**Work required**
The answer must be an exact copy of every entry, with no pictures in it.

**Source data**

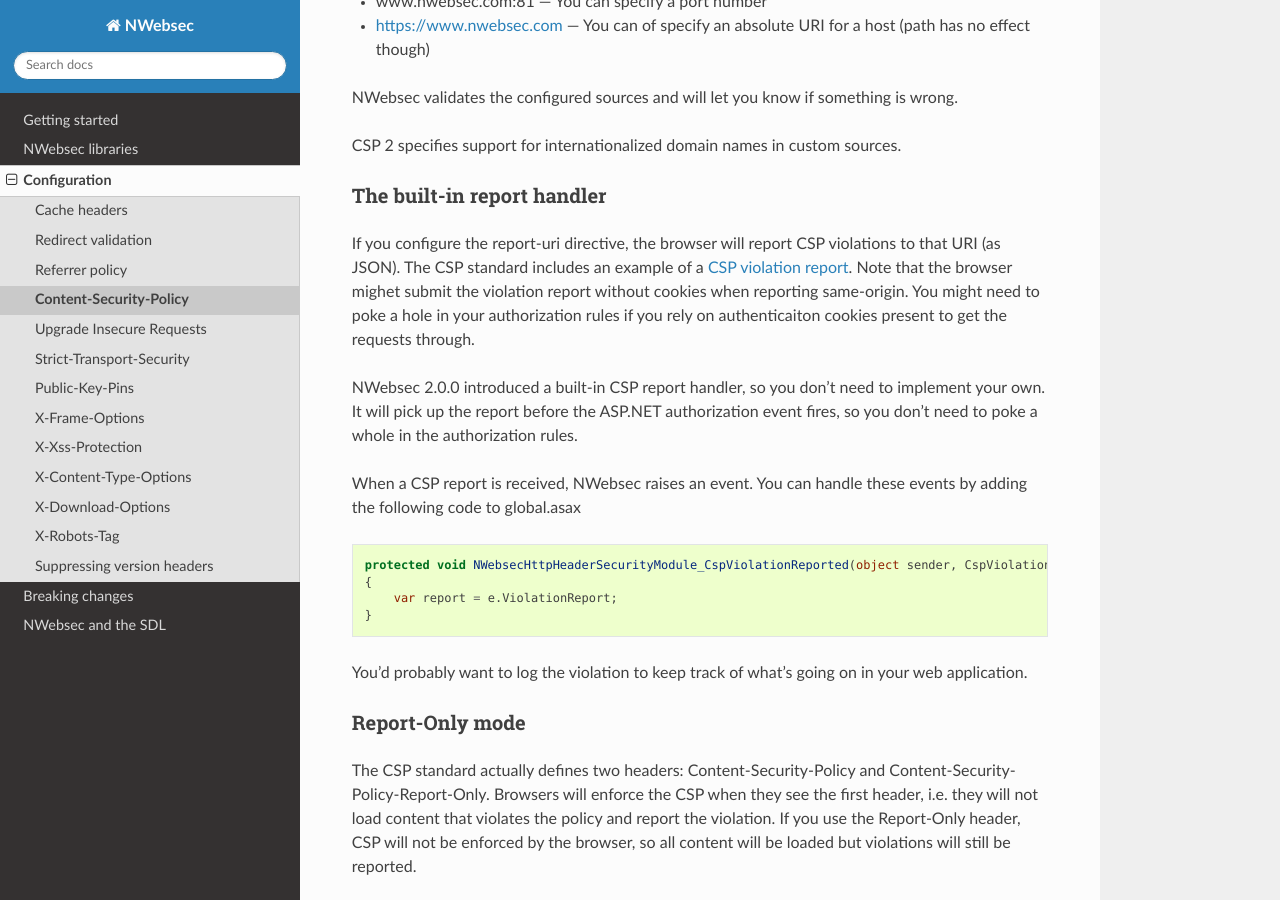
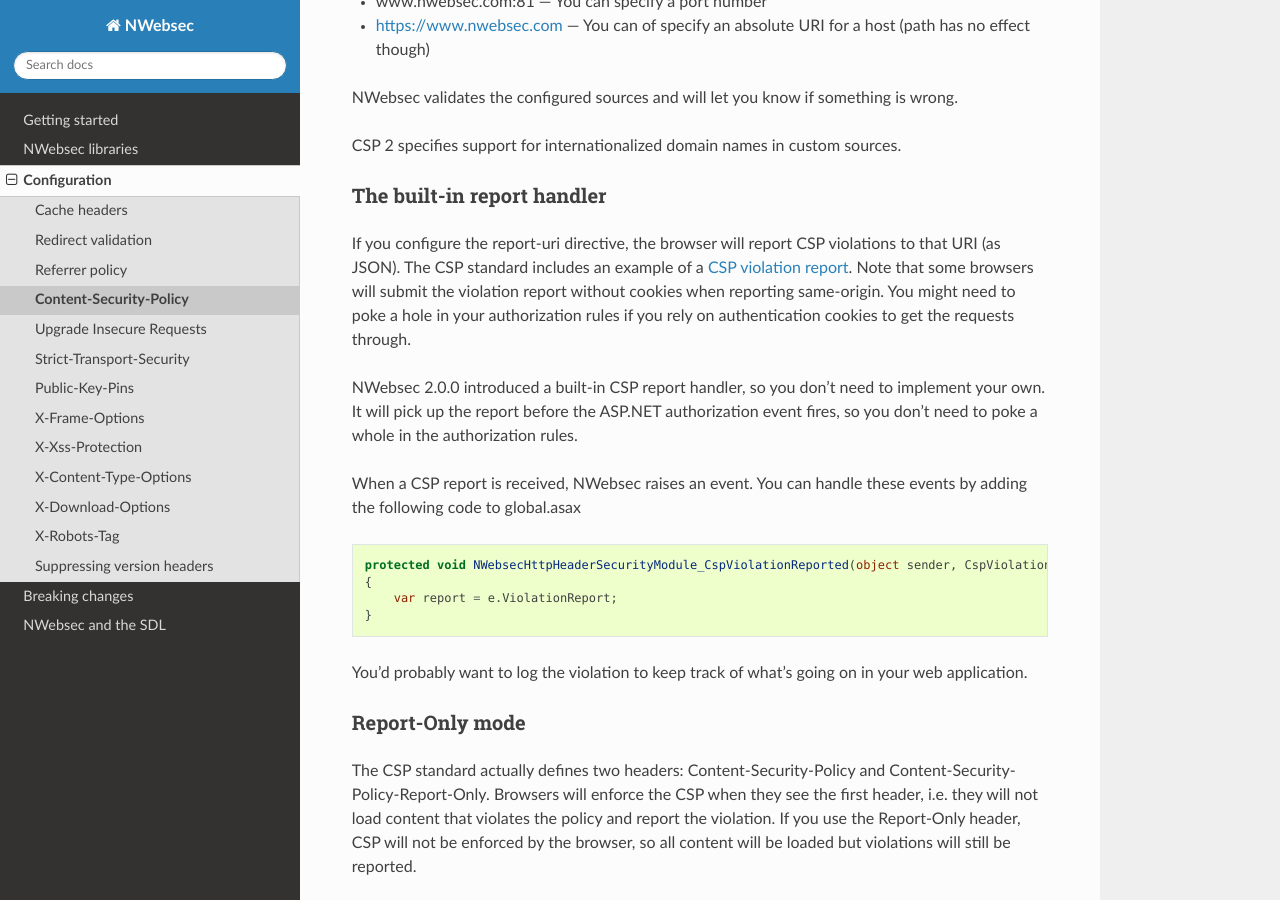
Before and after one commit to NWebsec/Docs, a Sphinx documentation site: the page built from source/nwebsec/Configuring-csp.rst, in a window 1280 px wide and 900 px high, scrolled down 2034 px. Built offline with Sphinx 7.4.7 and the Read the Docs theme 2.0.0, drawn with Linux system fonts in a browser that asks for light colours.

Commit message:
Fixed typos. :| #2

```diff
--- a/source/nwebsec/Configuring-csp.rst
+++ b/source/nwebsec/Configuring-csp.rst
@@ -86,7 +86,7 @@
 The built-in report handler
 ===========================
 
-If you configure the report-uri directive, the browser will report CSP violations to that URI (as JSON). The CSP standard includes an example of a `CSP violation report <http://www.w3.org/TR/CSP/#sample-violation-report>`_. Note that the browser mighet submit the violation report without cookies when reporting same-origin. You might need to poke a hole in your authorization rules if you rely on authenticaiton cookies present to get the requests through.
+If you configure the report-uri directive, the browser will report CSP violations to that URI (as JSON). The CSP standard includes an example of a `CSP violation report <http://www.w3.org/TR/CSP/#sample-violation-report>`_. Note that some browsers will submit the violation report without cookies when reporting same-origin. You might need to poke a hole in your authorization rules if you rely on authentication cookies to get the requests through.
 
 NWebsec 2.0.0 introduced a built-in CSP report handler, so you don't need to implement your own. It will pick up the report before the ASP.NET authorization event fires, so you don't need to poke a whole in the authorization rules.
 
```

**Solution to this exercise**
Before and after one commit to NWebsec/Docs, a Sphinx documentation site: the page built from source/nwebsec/Configuring-csp.rst, in a window 1280 px wide and 900 px high, scrolled down 2034 px. Built offline with Sphinx 7.4.7 and the Read the Docs theme 2.0.0, drawn with Linux system fonts in a browser that asks for light colours.

Commit message:
Fixed typos. :| #2

```diff
--- a/source/nwebsec/Configuring-csp.rst
+++ b/source/nwebsec/Configuring-csp.rst
@@ -86,7 +86,7 @@
 The built-in report handler
 ===========================
 
-If you configure the report-uri directive, the browser will report CSP violations to that URI (as JSON). The CSP standard includes an example of a `CSP violation report <http://www.w3.org/TR/CSP/#sample-violation-report>`_. Note that the browser mighet submit the violation report without cookies when reporting same-origin. You might need to poke a hole in your authorization rules if you rely on authenticaiton cookies present to get the requests through.
+If you configure the report-uri directive, the browser will report CSP violations to that URI (as JSON). The CSP standard includes an example of a `CSP violation report <http://www.w3.org/TR/CSP/#sample-violation-report>`_. Note that some browsers will submit the violation report without cookies when reporting same-origin. You might need to poke a hole in your authorization rules if you rely on authentication cookies to get the requests through.
 
 NWebsec 2.0.0 introduced a built-in CSP report handler, so you don't need to implement your own. It will pick up the report before the ASP.NET authorization event fires, so you don't need to poke a whole in the authorization rules.
 
```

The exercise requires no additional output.